Working data:
○ ○ ○ ○ ○ ○ ○

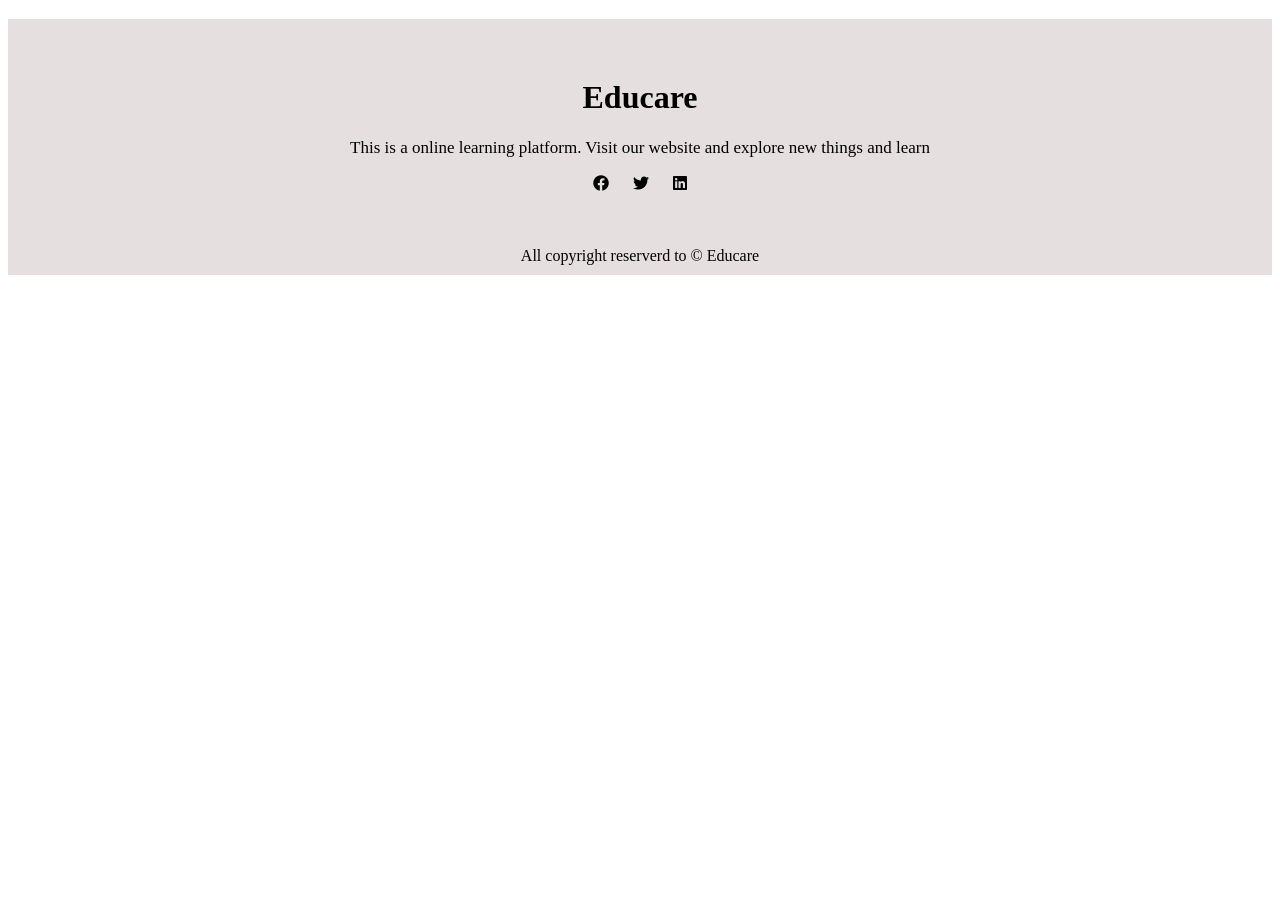
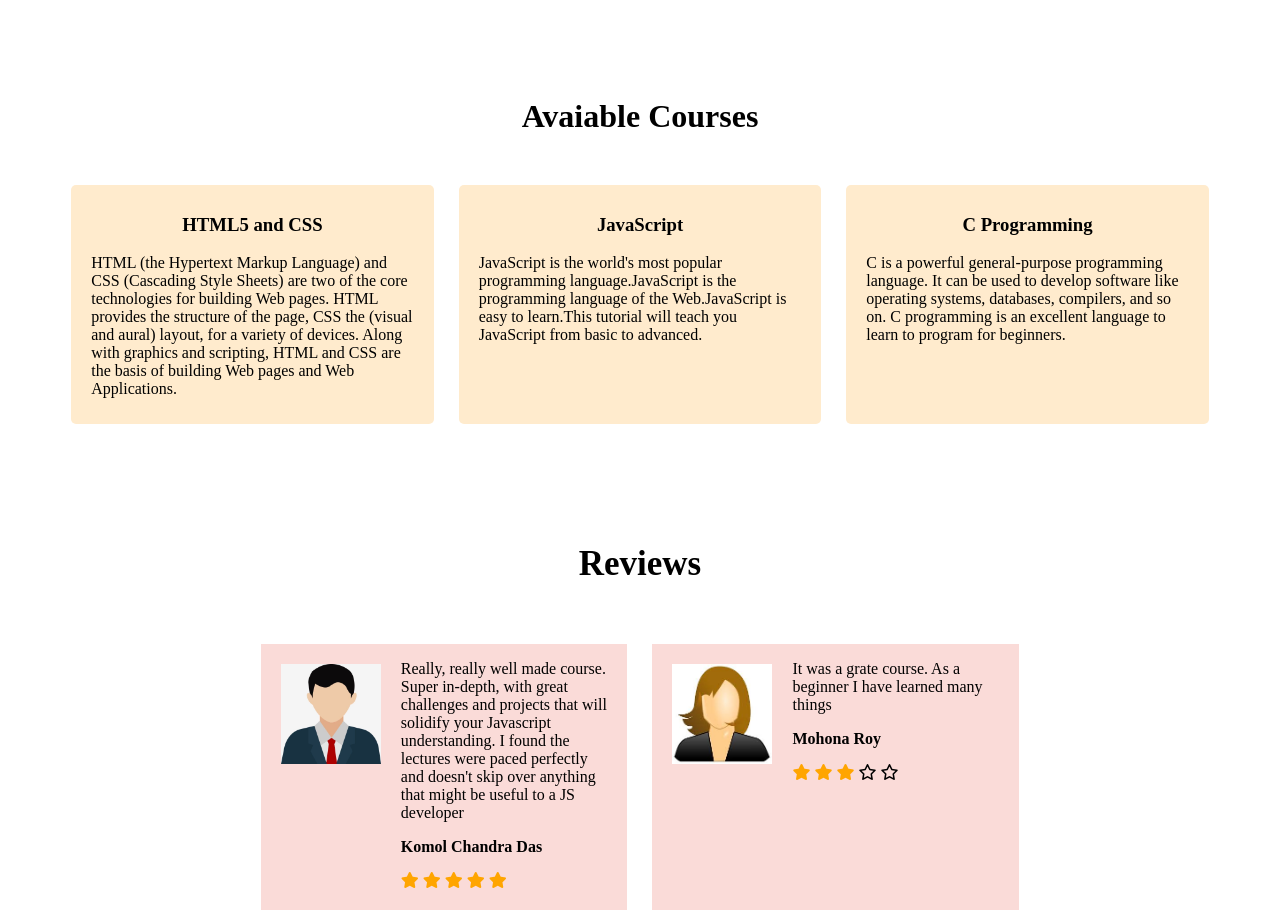
Before and after one commit to Progna-Labony-Roy/university-website, a plain HTML site: page index.html in a window 1280 px wide. Shown: the part 730-1652 px from the top of the page. Before the commit the page ends 1021 px from the top, so only its background shows below. Drawn offline with Linux system fonts and the light colour scheme; files whose address does not match are found by name.

Commit message:
project completed

```diff
--- a/index.html
+++ b/index.html
@@ -14,6 +14,7 @@
 </head>
 
 <body>
+    <!-- navbar and header -->
     <div class="header">
         <nav class="navbar">
             <div class="name-logo">
@@ -21,25 +22,92 @@
                 <div class="name">Educare</div>
             </div>
             <div class="nav-items">
-                <a class="nav-item" href="">HOME</a>
-                <a class="nav-item" href="">CONTACT</a>
-                <a class="nav-item" href="">ABOUT US</a>
+                <a class="nav-item" target="_blank" href="./index.html">HOME</a>
+                <a class="nav-item" target="_blank" href="./contact.html">CONTACT</a>
+                <a class="nav-item" target="_blank" href="./about.html">ABOUT US</a>
             </div>
         </nav>
 
         <div class="header-text">
-            <h1>Welcome to our website</h1>
-            <p>Lorem ipsum dolor sit, amet consectetur adipisicing elit. Illo magnam cum ipsam porro quia necessitatibus
-                optio tempore autem veniam nulla earum deserunt perspiciatis iure harum, in adipisci quibusdam magni
-                officia.</p>
-            <a class="about-button" href="">Learn more about us</a>
+            <h1>Welcome to Educare</h1>
+            <p>Want to learn Web Development and Programmig?? Then you have come in the right place!!</p>
+            <a class="about-button" target="_blank" href="./about.html">Learn more about us</a>
         </div>
     </div>
+
+    <!-- Course-section -->
+    <div class="courses">
+        <h1 class="course-title">Avaiable Courses</h1>
+        <div class="all-course">
+            <div class="course">
+                <h3 class="title">HTML5 and CSS</h3>
+                <p>HTML (the Hypertext Markup Language) and CSS (Cascading Style Sheets) are two of the core
+                    technologies for building Web pages. HTML provides the structure of the page, CSS the (visual and
+                    aural) layout, for a variety of devices. Along with graphics and scripting, HTML and CSS are the
+                    basis of building Web pages and Web Applications.</p>
+            </div>
+            <div class="course">
+                <h3 class="title">JavaScript</h3>
+                <p>JavaScript is the world's most popular programming language.JavaScript is the programming language
+                    of the Web.JavaScript is easy to learn.This tutorial will teach you JavaScript from basic to
+                    advanced.</p>
+            </div>
+            <div class="course">
+                <h3 class="title">C Programming</h3>
+                <p>C is a powerful general-purpose programming language. It can be used to develop software like
+                    operating systems, databases, compilers, and so on. C programming is an excellent language to learn
+                    to program for beginners.</p>
+            </div>
+        </div>
+    </div>
+
+    <!-- review-section -->
+  <section>
+    <h1 class="review-heading">Reviews</h1>
+    <div class="review-section">
+        <div class="review">
+            <img class="image" src="./Images/boy.jpg" alt="">
+            <div>
+                <p class="review-text">Really, really well made course. Super in-depth, with great challenges and projects that will solidify your Javascript understanding. I found the lectures were paced perfectly and doesn't skip over anything that might be useful to a JS developer</p>
+                <p class="reviewer-name">Komol Chandra Das</p>
+                <div class="rating">
+                    <i class="orange fa-solid fa-star"></i>
+                    <i class="orange fa-solid fa-star"></i>
+                    <i class="orange fa-solid fa-star"></i>
+                    <i class="orange fa-solid fa-star"></i>
+                    <i class="orange fa-solid fa-star"></i>
+                </div>
+            </div>
+
+        </div>
+
+        <div class="review">
+
+            <img class="image" src="./Images/images.jfif" alt="">
+
+            <div>
+
+                <p class="review-text">It was a grate course. As a beginner I have learned many things</p>
+                <p class="reviewer-name">Mohona Roy</p>
+                <div class="rating">
+                    <i class="orange fa-solid fa-star"></i>
+                    <i class="orange fa-solid fa-star"></i>
+                    <i class="orange fa-solid fa-star"></i>
+                    <i class="fa-regular fa-star"></i>
+                    <i class="fa-regular fa-star"></i>
+                </div>
+
+            </div>
+        </div>
+    </div>
+  </section>
+
 
     <!-- Footer -->
     <div class="footer">
         <h1 class="footer-heading">Educare</h1>
-        <p class="footer-text">This is a online learning platform. Visit our website and explore new things and learn</p>
+        <p class="footer-text">This is a online learning platform. Visit our website and explore new things and learn
+        </p>
         <div class="icons">
             <i class="fa-brands fa-facebook"></i>
             <i class="fa-brands fa-twitter"></i>
--- a/style.css
+++ b/style.css
@@ -1,11 +1,11 @@
-.header{
+.header {
     height: 720px;
     width: 100%;
-    background-image: linear-gradient(rgba(4,9,15,0.7),rgba(4,9,15,0.7)),url(images/photo-1523050854058-8df90110c9f1.avif);
+    background-image: linear-gradient(rgba(4, 9, 15, 0.7), rgba(4, 9, 15, 0.7)), url(images/photo-1523050854058-8df90110c9f1.avif);
     background-size: cover;
 }
 
-.navbar{
+.navbar {
     width: 90%;
     margin: 0px auto 0px;
     padding: 10px;
@@ -13,57 +13,57 @@
     justify-content: space-between;
 }
 
-.name-logo{
+.name-logo {
     display: flex;
 }
 
-.name{
+.name {
     color: white;
     margin: 12px 10px 0px;
     font-size: 24px;
 }
 
-.nav-logo{
+.nav-logo {
     height: 60px;
     width: 60px;
 }
 
-.nav-items{
+.nav-items {
     display: flex;
     text-decoration: none;
 }
 
-.nav-item{
+.nav-item {
     margin: 16px 0px 0px 12px;
     font-size: 17px;
     text-decoration: none;
     color: white;
 }
 
-.nav-item:hover{
+.nav-item:hover {
     text-decoration: underline;
 }
 
 
-.header-text{
+.header-text {
     color: white;
     max-width: 90%;
     position: absolute;
     top: 50%;
     left: 50%;
-    transform: translate(-50%,-50%);
+    transform: translate(-50%, -50%);
     text-align: center;
 }
 
-.header-text h1{
+.header-text h1 {
     font-size: 60px;
 }
 
-.header-text p{
+.header-text p {
     font-size: 18px;
 }
 
-.about-button{
+.about-button {
     display: inline-block;
     text-decoration: none;
     color: white;
@@ -77,72 +77,163 @@
 }
 
 
-.about-button:hover{
+.about-button:hover {
     background-color: #E67E22;
     border: 1px solid #E67E22;
     transition: 1s;
 }
 
-/* footer style */
-.footer{
-    background: rgb(230, 223, 223);
+/* Courses style */
+.course-title {
+    margin-top: 100px;
+    margin-bottom: 50px;
     text-align: center;
 }
 
-.footer-heading{
+.courses {
+    max-width: 90%;
+    margin: auto;
+}
+
+.all-course {
+    display: grid;
+    grid-template-columns: 1fr 1fr 1fr;
+    grid-gap: 25px;
+}
+
+.course {
+    background-color: blanchedalmond;
+    border-radius: 5px;
+    padding: 10px 20px;
+}
+
+.title {
+    text-align: center;
+}
+
+.title:hover {
+    text-decoration: underline;
+    cursor: pointer;
+}
+
+
+/* review style */
+.review-heading {
+    margin-top: 120px;
+    margin-bottom: 60px;
+    text-align: center;
+    font-size: 35px;
+}
+
+.review-section {
+    display: grid;
+    grid-template-columns: 1fr 1fr;
+    gap: 25px;
+    max-width: 60%;
+    margin: 30px auto 100px;
+}
+
+.review {
+    background: #FADBD8;
+    padding: 0px 20px 20px;
+    display: flex;
+}
+
+
+.image {
+    height: 100px;
+    width: 100px;
+    padding: 20px 20px 0px 0px;
+}
+
+
+.reviewer-name {
+    font-weight: 700;
+}
+
+.orange {
+    color: orange;
+}
+
+/* footer style */
+.footer {
+    background: rgb(230, 223, 223);
+    text-align: center;
+    margin-top: 120px;
+}
+
+.footer-heading {
     padding-top: 60px;
 }
 
-.footer-text{
+.footer-text {
     font-size: 17px;
 }
 
-.icons i{
+.icons i {
     padding: 0px 10px 40px;
 }
 
-.copyright{
+.copyright {
     padding-bottom: 10px;
 }
 
+
+/* Large devices (laptops/desktops, 992px and up) */
+@media only screen and (max-width: 992px) {
+    .review-section {
+        display: grid;
+        grid-template-columns: 1fr;
+        gap: 25px;
+        max-width: 60%;
+        margin: 30px auto 100px;
+    }
+}
+
+
+
 /* Small devices (portrait tablets and large phones, 600px and up) */
 @media only screen and (max-width: 600px) {
-    .header{
+    .header {
         height: 560px;
     }
 
-    .navbar{
+    .header-text {
+        top: 40%;
+    }
+
+    .navbar {
         width: 95%;
         padding: 10px;
     }
 
-    .name{
+    .name {
         display: none;
     }
 
-    .nav-logo{
+    .nav-logo {
         height: 50px;
         width: 50px;
     }
 
 
-    .nav-item{
+    .nav-item {
         margin: 16px 0px 0px 12px;
         font-size: 16px;
         text-decoration: none;
         color: white;
     }
 
-    .header-text h1{
-        font-size: 35px;
+    .header-text h1 {
+        font-size: 32px;
     }
 
-    .header-text{
+    .header-text {
         max-width: 100%;
         font-size: 13px;
     }
 
-    .about-button{
+    .about-button {
         display: inline-block;
         text-decoration: none;
         color: white;
@@ -156,20 +247,57 @@
     }
 
 
-    .footer-heading{
+    /* Courses style */
+    .course-title {
+        margin-top: 70px;
+        margin-bottom: 40px;
+        text-align: center;
+    }
+
+    .courses {
+        max-width: 75%;
+    }
+
+    .all-course {
+        display: grid;
+        grid-template-columns: 1fr;
+    }
+
+
+    /* review style */
+    .review-heading {
+        margin-top: 100px;
+        font-size: 30px;
+    }
+
+    .review-section {
+        display: grid;
+        grid-template-columns: 1fr;
+        gap: 25px;
+        max-width: 65%;
+        margin: 30px auto 100px;
+    }
+
+    .review {
+        padding: 2px 22px 22px;
+    }
+
+
+    /* Footer */
+    .footer-heading {
         padding-top: 50px;
     }
 
-    .footer-text{
+    .footer-text {
         margin: 0px 35px;
         font-size: 15px;
     }
 
-    .icons i{
+    .icons i {
         padding: 15px 10px 40px;
     }
 
-    .copyright{
+    .copyright {
         padding-bottom: 10px;
     }
 }
```
Also changed, not shown: about.html (added, +12 -0 lines), contact.html (added, +12 -0 lines), Images/boy.jpg (added), Images/images.jfif (added).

○ ○ ○ ○ ○ ○ ○

Within the records, filter for lines that contain the word "section" and show each one.

Reply to the exercise:
+    <!-- Course-section -->
+    <!-- review-section -->
+  <section>
+    <div class="review-section">
+  </section>
+.review-section {
+    .review-section {
+    .review-section {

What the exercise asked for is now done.